§ WHAT YOU WILL DO
Repeat the data exactly, please; no pictures belong in the copy.

§ Difference listings
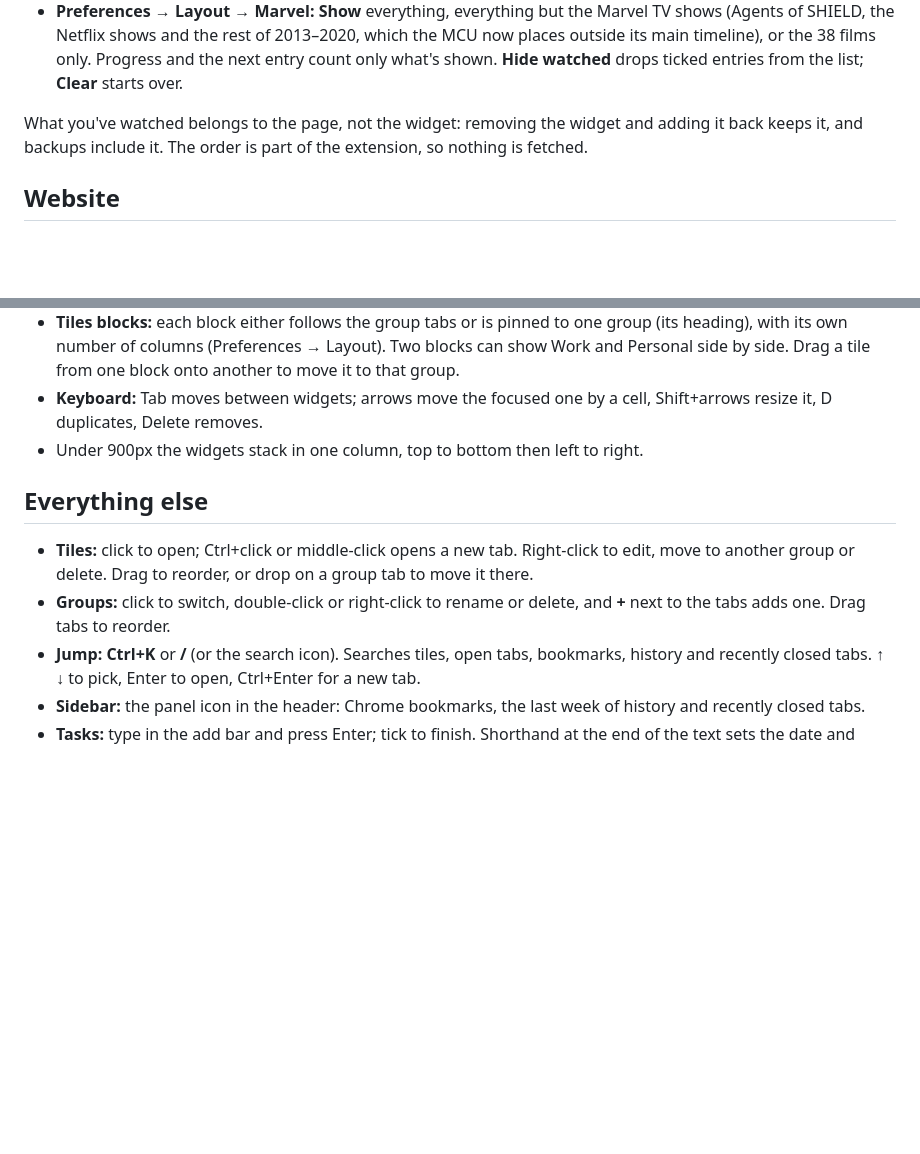
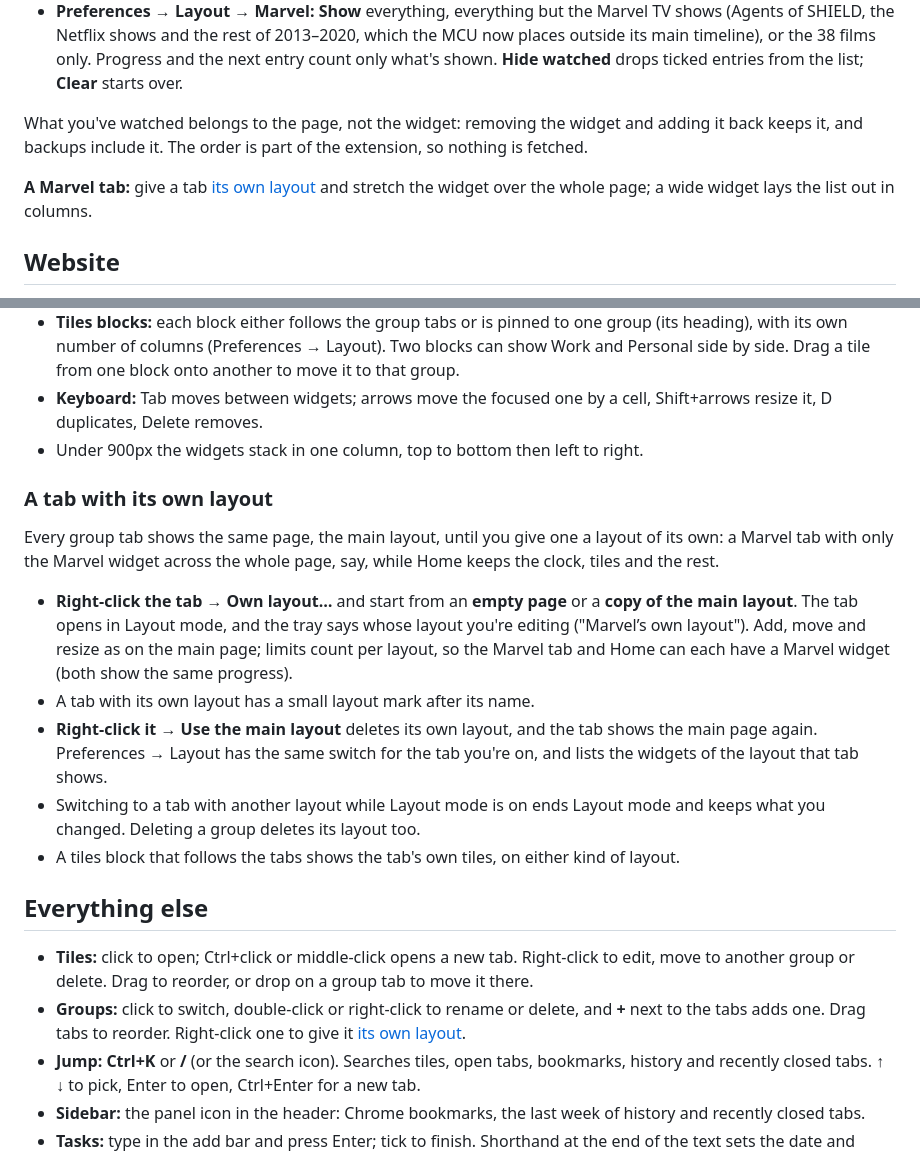
Before and after one commit to NVB20/new-tab, a Markdown page: README.md, 2 parts joined by grey strips. Rendered like a GitHub page; blank space fills up the shorter version.

Commit message:
docs: README: a tab with its own layout, and a Marvel tab
Co-Authored-By: Claude Opus 5.5 <noreply@anthropic.com>

```diff
--- a/README.md
+++ b/README.md
@@ -329,6 +329,9 @@ and The Winter Soldier).
 What you've watched belongs to the page, not the widget: removing the widget and adding it back
 keeps it, and backups include it. The order is part of the extension, so nothing is fetched.
 
+**A Marvel tab:** give a tab [its own layout](#a-tab-with-its-own-layout) and stretch the widget
+over the whole page; a wide widget lays the list out in columns.
+
 ## Website
 
 The Website widget shows a page from any site, live, the way it looks in a tab: your Pinterest
@@ -409,12 +412,31 @@ rearrange them.
   resize it, D duplicates, Delete removes.
 - Under 900px the widgets stack in one column, top to bottom then left to right.
 
+### A tab with its own layout
+
+Every group tab shows the same page, the main layout, until you give one a layout of its own: a
+Marvel tab with only the Marvel widget across the whole page, say, while Home keeps the clock,
+tiles and the rest.
+
+- **Right-click the tab → Own layout…** and start from an **empty page** or a **copy of the main
+  layout**. The tab opens in Layout mode, and the tray says whose layout you're editing
+  ("Marvel’s own layout"). Add, move and resize as on the main page; limits count per layout, so
+  the Marvel tab and Home can each have a Marvel widget (both show the same progress).
+- A tab with its own layout has a small layout mark after its name.
+- **Right-click it → Use the main layout** deletes its own layout, and the tab shows the main
+  page again. Preferences → Layout has the same switch for the tab you're on, and lists the
+  widgets of the layout that tab shows.
+- Switching to a tab with another layout while Layout mode is on ends Layout mode and keeps what
+  you changed. Deleting a group deletes its layout too.
+- A tiles block that follows the tabs shows the tab's own tiles, on either kind of layout.
+
 ## Everything else
 
 - **Tiles:** click to open; Ctrl+click or middle-click opens a new tab. Right-click to edit, move to
   another group or delete. Drag to reorder, or drop on a group tab to move it there.
 - **Groups:** click to switch, double-click or right-click to rename or delete, and **+** next to
-  the tabs adds one. Drag tabs to reorder.
+  the tabs adds one. Drag tabs to reorder. Right-click one to give it
+  [its own layout](#a-tab-with-its-own-layout).
 - **Jump:** **Ctrl+K** or **/** (or the search icon). Searches tiles, open tabs, bookmarks, history
   and recently closed tabs. ↑ ↓ to pick, Enter to open, Ctrl+Enter for a new tab.
 - **Sidebar:** the panel icon in the header: Chrome bookmarks, the last week of history and
```
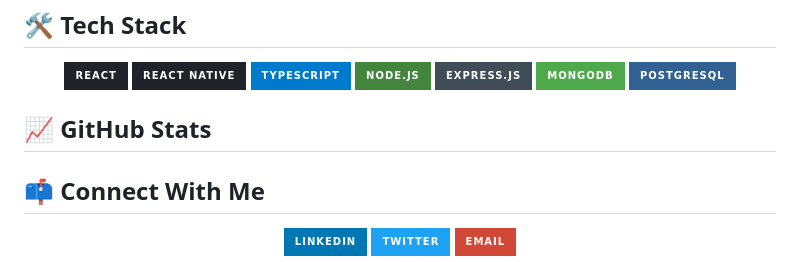
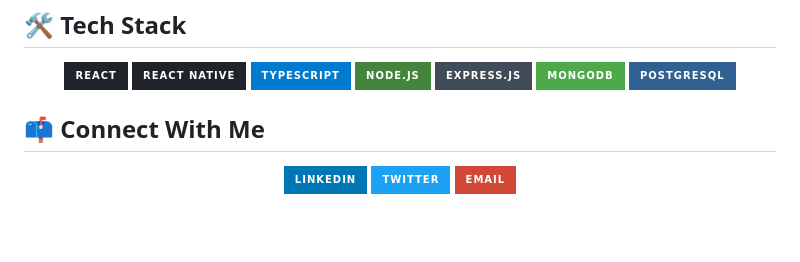
Before and after one commit to dikie001/dikie001, a Markdown page: README.md, the part around the change. Drawn GitHub-style; badges without logos; blank space fills up the shorter version.

Commit message:
Remove GitHub Stats section
Removed GitHub Stats section from README.

```diff
--- a/README.md
+++ b/README.md
@@ -39,7 +39,6 @@ const developer = {
 
 </div>
 
-## 📈 GitHub Stats
 
 <!-- <div align="center">
 
```
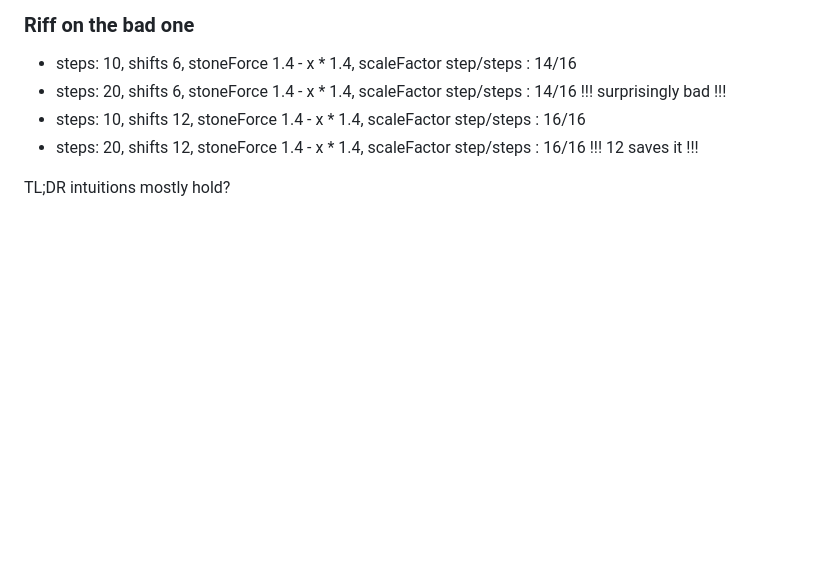
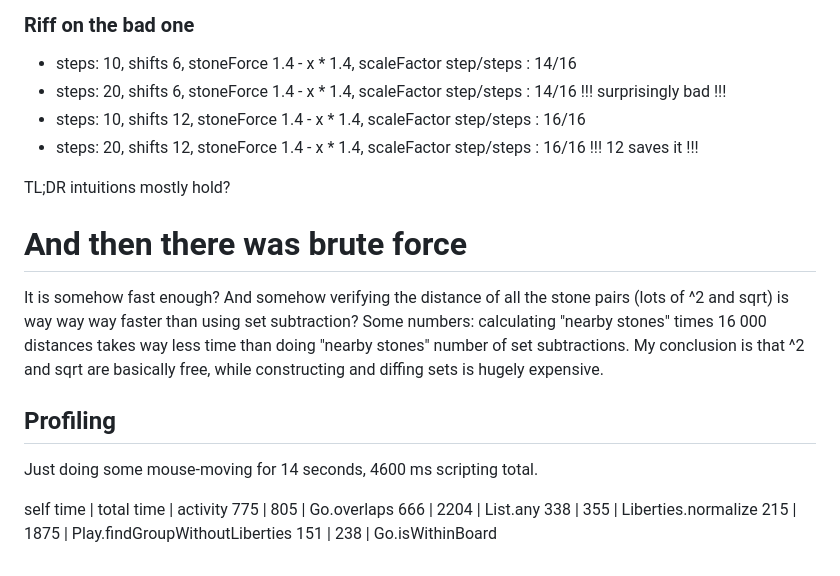
Before and after one commit to tasuki/continugo, a Markdown page: liberty-finding.md, the part around the change. Drawn GitHub-style; blank space fills up the shorter version.

Commit message:
Profile liberty finding

```diff
--- a/liberty-finding.md
+++ b/liberty-finding.md
@@ -105,3 +105,18 @@ Conclusions:
 - steps: 20, shifts 12, stoneForce 1.4  - x * 1.4, scaleFactor step/steps : 16/16 !!! 12 saves it !!!
 
 TL;DR intuitions mostly hold?
+
+# And then there was brute force
+
+It is somehow fast enough? And somehow verifying the distance of all the stone pairs (lots of ^2 and sqrt) is way way way faster than using set subtraction? Some numbers: calculating "nearby stones" times 16 000 distances takes way less time than doing "nearby stones" number of set subtractions. My conclusion is that ^2 and sqrt are basically free, while constructing and diffing sets is hugely expensive.
+
+## Profiling
+
+Just doing some mouse-moving for 14 seconds, 4600 ms scripting total.
+
+self time | total time | activity
+      775 |        805 | Go.overlaps
+      666 |       2204 | List.any
+      338 |        355 | Liberties.normalize
+      215 |       1875 | Play.findGroupWithoutLiberties
+      151 |        238 | Go.isWithinBoard
```
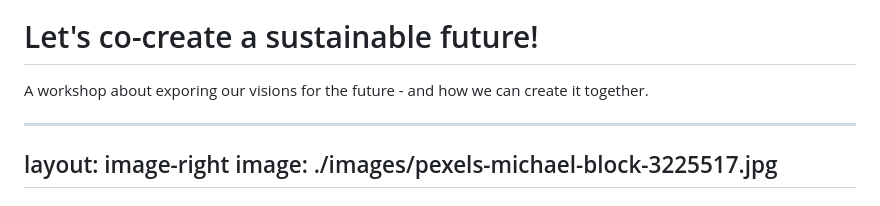
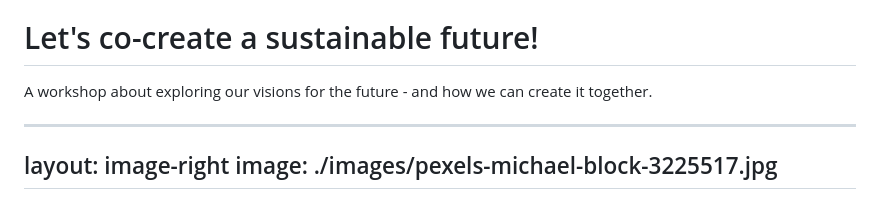
Before and after one commit to Greenheart/talks, a Markdown page: 2022-05-09-chalmers-entrepreneurship-inner-development/slides.md, the part around the change. Rendered like a GitHub page.

Commit message:
Fix typo

```diff
--- a/2022-05-09-chalmers-entrepreneurship-inner-development/slides.md
+++ b/2022-05-09-chalmers-entrepreneurship-inner-development/slides.md
@@ -161,7 +161,7 @@ image: ./images/pexels-fauxels-3183165.jpg
 
 <div class="absolute bottom-10 filter drop-shadow-xl text-white bg-black bg-opacity-50 p-4">
   <h1>Let's co-create a sustainable future!</h1>
-  <p>A workshop about exporing our visions for the future - and how we can create it together.</p>
+  <p>A workshop about exploring our visions for the future - and how we can create it together.</p>
 </div>
 
 ---
```
Also changed, not shown: 1 other file.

§ WRITTEN SOLUTION
Before and after one commit to NVB20/new-tab, a Markdown page: README.md, 2 parts joined by grey strips. Rendered like a GitHub page; blank space fills up the shorter version.

Commit message:
docs: README: a tab with its own layout, and a Marvel tab
Co-Authored-By: Claude Opus 5.5 <noreply@anthropic.com>

```diff
--- a/README.md
+++ b/README.md
@@ -329,6 +329,9 @@ and The Winter Soldier).
 What you've watched belongs to the page, not the widget: removing the widget and adding it back
 keeps it, and backups include it. The order is part of the extension, so nothing is fetched.
 
+**A Marvel tab:** give a tab [its own layout](#a-tab-with-its-own-layout) and stretch the widget
+over the whole page; a wide widget lays the list out in columns.
+
 ## Website
 
 The Website widget shows a page from any site, live, the way it looks in a tab: your Pinterest
@@ -409,12 +412,31 @@ rearrange them.
   resize it, D duplicates, Delete removes.
 - Under 900px the widgets stack in one column, top to bottom then left to right.
 
+### A tab with its own layout
+
+Every group tab shows the same page, the main layout, until you give one a layout of its own: a
+Marvel tab with only the Marvel widget across the whole page, say, while Home keeps the clock,
+tiles and the rest.
+
+- **Right-click the tab → Own layout…** and start from an **empty page** or a **copy of the main
+  layout**. The tab opens in Layout mode, and the tray says whose layout you're editing
+  ("Marvel’s own layout"). Add, move and resize as on the main page; limits count per layout, so
+  the Marvel tab and Home can each have a Marvel widget (both show the same progress).
+- A tab with its own layout has a small layout mark after its name.
+- **Right-click it → Use the main layout** deletes its own layout, and the tab shows the main
+  page again. Preferences → Layout has the same switch for the tab you're on, and lists the
+  widgets of the layout that tab shows.
+- Switching to a tab with another layout while Layout mode is on ends Layout mode and keeps what
+  you changed. Deleting a group deletes its layout too.
+- A tiles block that follows the tabs shows the tab's own tiles, on either kind of layout.
+
 ## Everything else
 
 - **Tiles:** click to open; Ctrl+click or middle-click opens a new tab. Right-click to edit, move to
   another group or delete. Drag to reorder, or drop on a group tab to move it there.
 - **Groups:** click to switch, double-click or right-click to rename or delete, and **+** next to
-  the tabs adds one. Drag tabs to reorder.
+  the tabs adds one. Drag tabs to reorder. Right-click one to give it
+  [its own layout](#a-tab-with-its-own-layout).
 - **Jump:** **Ctrl+K** or **/** (or the search icon). Searches tiles, open tabs, bookmarks, history
   and recently closed tabs. ↑ ↓ to pick, Enter to open, Ctrl+Enter for a new tab.
 - **Sidebar:** the panel icon in the header: Chrome bookmarks, the last week of history and
```
Before and after one commit to dikie001/dikie001, a Markdown page: README.md, the part around the change. Drawn GitHub-style; badges without logos; blank space fills up the shorter version.

Commit message:
Remove GitHub Stats section
Removed GitHub Stats section from README.

```diff
--- a/README.md
+++ b/README.md
@@ -39,7 +39,6 @@ const developer = {
 
 </div>
 
-## 📈 GitHub Stats
 
 <!-- <div align="center">
 
```
Before and after one commit to tasuki/continugo, a Markdown page: liberty-finding.md, the part around the change. Drawn GitHub-style; blank space fills up the shorter version.

Commit message:
Profile liberty finding

```diff
--- a/liberty-finding.md
+++ b/liberty-finding.md
@@ -105,3 +105,18 @@ Conclusions:
 - steps: 20, shifts 12, stoneForce 1.4  - x * 1.4, scaleFactor step/steps : 16/16 !!! 12 saves it !!!
 
 TL;DR intuitions mostly hold?
+
+# And then there was brute force
+
+It is somehow fast enough? And somehow verifying the distance of all the stone pairs (lots of ^2 and sqrt) is way way way faster than using set subtraction? Some numbers: calculating "nearby stones" times 16 000 distances takes way less time than doing "nearby stones" number of set subtractions. My conclusion is that ^2 and sqrt are basically free, while constructing and diffing sets is hugely expensive.
+
+## Profiling
+
+Just doing some mouse-moving for 14 seconds, 4600 ms scripting total.
+
+self time | total time | activity
+      775 |        805 | Go.overlaps
+      666 |       2204 | List.any
+      338 |        355 | Liberties.normalize
+      215 |       1875 | Play.findGroupWithoutLiberties
+      151 |        238 | Go.isWithinBoard
```
Before and after one commit to Greenheart/talks, a Markdown page: 2022-05-09-chalmers-entrepreneurship-inner-development/slides.md, the part around the change. Rendered like a GitHub page.

Commit message:
Fix typo

```diff
--- a/2022-05-09-chalmers-entrepreneurship-inner-development/slides.md
+++ b/2022-05-09-chalmers-entrepreneurship-inner-development/slides.md
@@ -161,7 +161,7 @@ image: ./images/pexels-fauxels-3183165.jpg
 
 <div class="absolute bottom-10 filter drop-shadow-xl text-white bg-black bg-opacity-50 p-4">
   <h1>Let's co-create a sustainable future!</h1>
-  <p>A workshop about exporing our visions for the future - and how we can create it together.</p>
+  <p>A workshop about exploring our visions for the future - and how we can create it together.</p>
 </div>
 
 ---
```
Also changed, not shown: 1 other file.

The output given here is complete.